Turning the page on partisan gridlock
— Even as President Obama prepares to speak on her behalf at the convention here and to campaign for her this fall, a big element of Hillary Clinton’s electoral case hinges on the implicit argument that she can somehow succeed where Obama failed: overcoming partisanship and dislodging Washington gridlock.
This tricky path is made all the more complicated because some of the very folks making that pitch on Clinton’s behalf are Obama administration veterans who
witnessed the president fail — he has admitted as much — at his proclaimed task of bringing together red and blue America.
Campaigning for the presidency in 2008, Obama vowed to “turn the page on the ugly partisanship in Washington, so we can bring Democrats and Republicans together to pass an agenda that works for the American people.”
That proved easier pledged than done. In his final State of the Union address, Obama acknowledged “one of the few regrets of my presidency — that the rancor and suspicion between the parties has gotten worse instead of better.”
Now comes the Clinton campaign with the argument — unstated but unmistakable — that she can do better.
Thus, campaign manager Robby Mook said at a Bloomberg Politics breakfast Monday: “The country is divided right now. Partisan gridlock is preventing anything from getting done in Washington. So the next president needs to be capable of bringing people together.”
When it comes to Donald Trump, “on the issue of gridlock and getting something done, no one in modern political history has been more divisive, has been more alienating, than Donald Trump,” Mook said. “The idea that he can go to Washington and bring people together to get things done is just impossible to imagine,” whereas Clinton “is someone who’s actually worked across the aisle.”
The next morning, there was the same message, this time from Clinton campaign chairman John Podesta, a veteran of the Obama White House. “She’s demonstrated that she’s the kind of leader that can bring people together,” Podesta said.
The difficulty with this argument is that it rests on the notion that Republican lawmakers will somehow be more receptive to a President Hillary Clinton than they were to Obama — this after a GOP convention that featured chants of “Lock her up” and a primary election in which her sky-high unfavorable ratings were eclipsed only by Trump’s.

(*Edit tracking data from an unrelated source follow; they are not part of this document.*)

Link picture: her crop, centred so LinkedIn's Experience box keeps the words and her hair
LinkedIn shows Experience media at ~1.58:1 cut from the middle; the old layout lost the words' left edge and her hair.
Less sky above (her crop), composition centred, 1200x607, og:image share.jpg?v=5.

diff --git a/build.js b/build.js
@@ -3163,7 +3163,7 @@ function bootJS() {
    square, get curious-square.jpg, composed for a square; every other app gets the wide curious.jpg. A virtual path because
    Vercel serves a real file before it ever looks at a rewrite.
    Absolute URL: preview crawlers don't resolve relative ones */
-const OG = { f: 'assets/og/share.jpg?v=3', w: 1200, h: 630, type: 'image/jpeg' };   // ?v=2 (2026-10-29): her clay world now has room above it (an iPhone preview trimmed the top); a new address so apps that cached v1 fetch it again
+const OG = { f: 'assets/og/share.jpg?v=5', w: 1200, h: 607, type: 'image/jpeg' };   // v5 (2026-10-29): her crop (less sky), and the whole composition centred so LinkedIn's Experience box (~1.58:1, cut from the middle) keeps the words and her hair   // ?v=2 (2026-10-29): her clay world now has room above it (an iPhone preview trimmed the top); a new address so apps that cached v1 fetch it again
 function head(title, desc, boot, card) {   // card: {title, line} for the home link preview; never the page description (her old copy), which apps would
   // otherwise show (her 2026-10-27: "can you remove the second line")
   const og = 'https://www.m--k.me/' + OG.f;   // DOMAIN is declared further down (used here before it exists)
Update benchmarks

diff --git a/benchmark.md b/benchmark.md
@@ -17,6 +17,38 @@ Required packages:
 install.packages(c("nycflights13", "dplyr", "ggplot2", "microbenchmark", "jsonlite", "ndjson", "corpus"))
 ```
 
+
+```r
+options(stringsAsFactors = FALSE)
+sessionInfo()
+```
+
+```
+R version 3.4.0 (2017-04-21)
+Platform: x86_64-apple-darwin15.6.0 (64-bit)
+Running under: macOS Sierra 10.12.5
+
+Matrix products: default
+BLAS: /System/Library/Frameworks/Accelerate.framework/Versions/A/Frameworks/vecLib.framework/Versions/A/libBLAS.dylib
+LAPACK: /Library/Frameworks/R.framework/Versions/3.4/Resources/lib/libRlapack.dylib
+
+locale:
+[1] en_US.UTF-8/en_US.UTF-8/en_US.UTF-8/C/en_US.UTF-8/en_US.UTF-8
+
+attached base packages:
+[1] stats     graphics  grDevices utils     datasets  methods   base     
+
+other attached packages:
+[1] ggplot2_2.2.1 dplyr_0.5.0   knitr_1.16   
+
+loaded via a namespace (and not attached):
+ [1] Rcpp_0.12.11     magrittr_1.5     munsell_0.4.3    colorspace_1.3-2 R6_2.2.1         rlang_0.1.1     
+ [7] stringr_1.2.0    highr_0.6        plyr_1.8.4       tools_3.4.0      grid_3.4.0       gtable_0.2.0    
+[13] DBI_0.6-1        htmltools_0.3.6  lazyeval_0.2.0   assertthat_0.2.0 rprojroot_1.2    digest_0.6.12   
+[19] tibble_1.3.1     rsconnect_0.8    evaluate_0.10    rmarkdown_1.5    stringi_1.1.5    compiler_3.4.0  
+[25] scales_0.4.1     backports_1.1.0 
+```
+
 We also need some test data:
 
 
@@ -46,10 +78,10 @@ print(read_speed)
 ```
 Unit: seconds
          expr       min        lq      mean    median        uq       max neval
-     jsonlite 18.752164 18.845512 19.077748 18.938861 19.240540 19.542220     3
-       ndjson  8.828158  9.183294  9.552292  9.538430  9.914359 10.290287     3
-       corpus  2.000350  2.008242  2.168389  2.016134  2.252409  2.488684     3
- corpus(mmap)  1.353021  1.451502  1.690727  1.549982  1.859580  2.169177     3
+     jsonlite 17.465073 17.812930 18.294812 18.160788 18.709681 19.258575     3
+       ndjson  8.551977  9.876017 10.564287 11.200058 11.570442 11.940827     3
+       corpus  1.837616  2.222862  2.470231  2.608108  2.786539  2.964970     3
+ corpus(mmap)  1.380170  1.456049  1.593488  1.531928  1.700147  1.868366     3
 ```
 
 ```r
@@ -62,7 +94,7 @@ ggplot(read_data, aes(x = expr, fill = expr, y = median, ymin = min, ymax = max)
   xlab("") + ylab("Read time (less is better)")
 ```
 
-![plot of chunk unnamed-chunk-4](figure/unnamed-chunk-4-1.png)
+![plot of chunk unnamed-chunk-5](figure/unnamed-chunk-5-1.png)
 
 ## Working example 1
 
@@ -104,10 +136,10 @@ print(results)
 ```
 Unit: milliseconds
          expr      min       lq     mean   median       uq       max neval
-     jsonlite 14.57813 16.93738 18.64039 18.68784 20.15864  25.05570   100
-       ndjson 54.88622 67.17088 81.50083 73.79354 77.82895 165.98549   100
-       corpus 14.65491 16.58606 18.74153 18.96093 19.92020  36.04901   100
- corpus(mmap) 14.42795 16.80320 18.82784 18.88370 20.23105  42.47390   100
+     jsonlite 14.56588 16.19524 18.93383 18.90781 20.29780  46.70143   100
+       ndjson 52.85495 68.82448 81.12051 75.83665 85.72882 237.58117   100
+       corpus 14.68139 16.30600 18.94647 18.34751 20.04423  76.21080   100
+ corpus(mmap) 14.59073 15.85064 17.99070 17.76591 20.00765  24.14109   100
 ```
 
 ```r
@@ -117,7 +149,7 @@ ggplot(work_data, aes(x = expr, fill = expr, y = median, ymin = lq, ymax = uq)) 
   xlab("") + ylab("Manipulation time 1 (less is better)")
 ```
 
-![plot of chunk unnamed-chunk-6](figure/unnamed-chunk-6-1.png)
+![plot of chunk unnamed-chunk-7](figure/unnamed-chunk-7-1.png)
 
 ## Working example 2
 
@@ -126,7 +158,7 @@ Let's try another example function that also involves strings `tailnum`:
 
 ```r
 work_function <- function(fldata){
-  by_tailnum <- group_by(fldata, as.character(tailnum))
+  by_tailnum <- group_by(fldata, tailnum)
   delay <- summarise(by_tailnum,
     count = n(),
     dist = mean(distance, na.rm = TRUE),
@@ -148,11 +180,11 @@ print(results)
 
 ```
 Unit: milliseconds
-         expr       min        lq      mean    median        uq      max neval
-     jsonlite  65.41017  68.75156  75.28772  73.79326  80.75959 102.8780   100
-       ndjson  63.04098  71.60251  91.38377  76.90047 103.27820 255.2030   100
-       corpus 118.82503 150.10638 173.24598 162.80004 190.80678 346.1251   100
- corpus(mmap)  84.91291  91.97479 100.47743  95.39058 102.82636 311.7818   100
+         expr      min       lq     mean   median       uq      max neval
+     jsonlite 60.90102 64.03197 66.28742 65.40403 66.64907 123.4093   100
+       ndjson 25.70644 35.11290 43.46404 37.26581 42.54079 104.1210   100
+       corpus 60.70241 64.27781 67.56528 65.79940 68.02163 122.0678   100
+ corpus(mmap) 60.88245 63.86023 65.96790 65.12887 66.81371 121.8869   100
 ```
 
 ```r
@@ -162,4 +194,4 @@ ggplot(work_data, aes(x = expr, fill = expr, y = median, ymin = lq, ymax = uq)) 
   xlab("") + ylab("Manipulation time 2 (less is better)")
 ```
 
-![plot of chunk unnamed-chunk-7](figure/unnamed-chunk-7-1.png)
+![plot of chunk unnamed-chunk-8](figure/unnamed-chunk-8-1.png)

How will things be different now? “Maybe the Republican Party will find a way to come back to the center,” Podesta said, suggesting that immigration reform could have another chance. “Maybe one more shellacking, they won’t be as constrained.”
We’ve heard this one before. “I believe that if we’re successful in this election ... that the fever may break, because there’s a tradition in the Republican Party of more common sense than that,” Obama said before the 2012 election. “My hope, my expectation, is that after the election, now that it turns out that the goal of beating Obama doesn’t make much sense because I’m not running again, that we can start getting some cooperation again.”
Not exactly. That fever turned out to be rather persistent.
One piece of the Clintoncould-do-it-better argument involves her greater willingness to socialize with lawmakers, to have them over for drinks or movie nights or whatever it takes. But Obama and aides have been dismissive of the notion that, in this poisonous political climate, a little more assiduous schmoozing would have somehow done the trick.
Forgive the cynicism, but it does not take too much imagination to envision President Clinton, running for reelection in 2020, and expressing the hope that this time, really, the fever might break.
Ruth Marcus is a syndicated columnist. Contact her at email@example.com.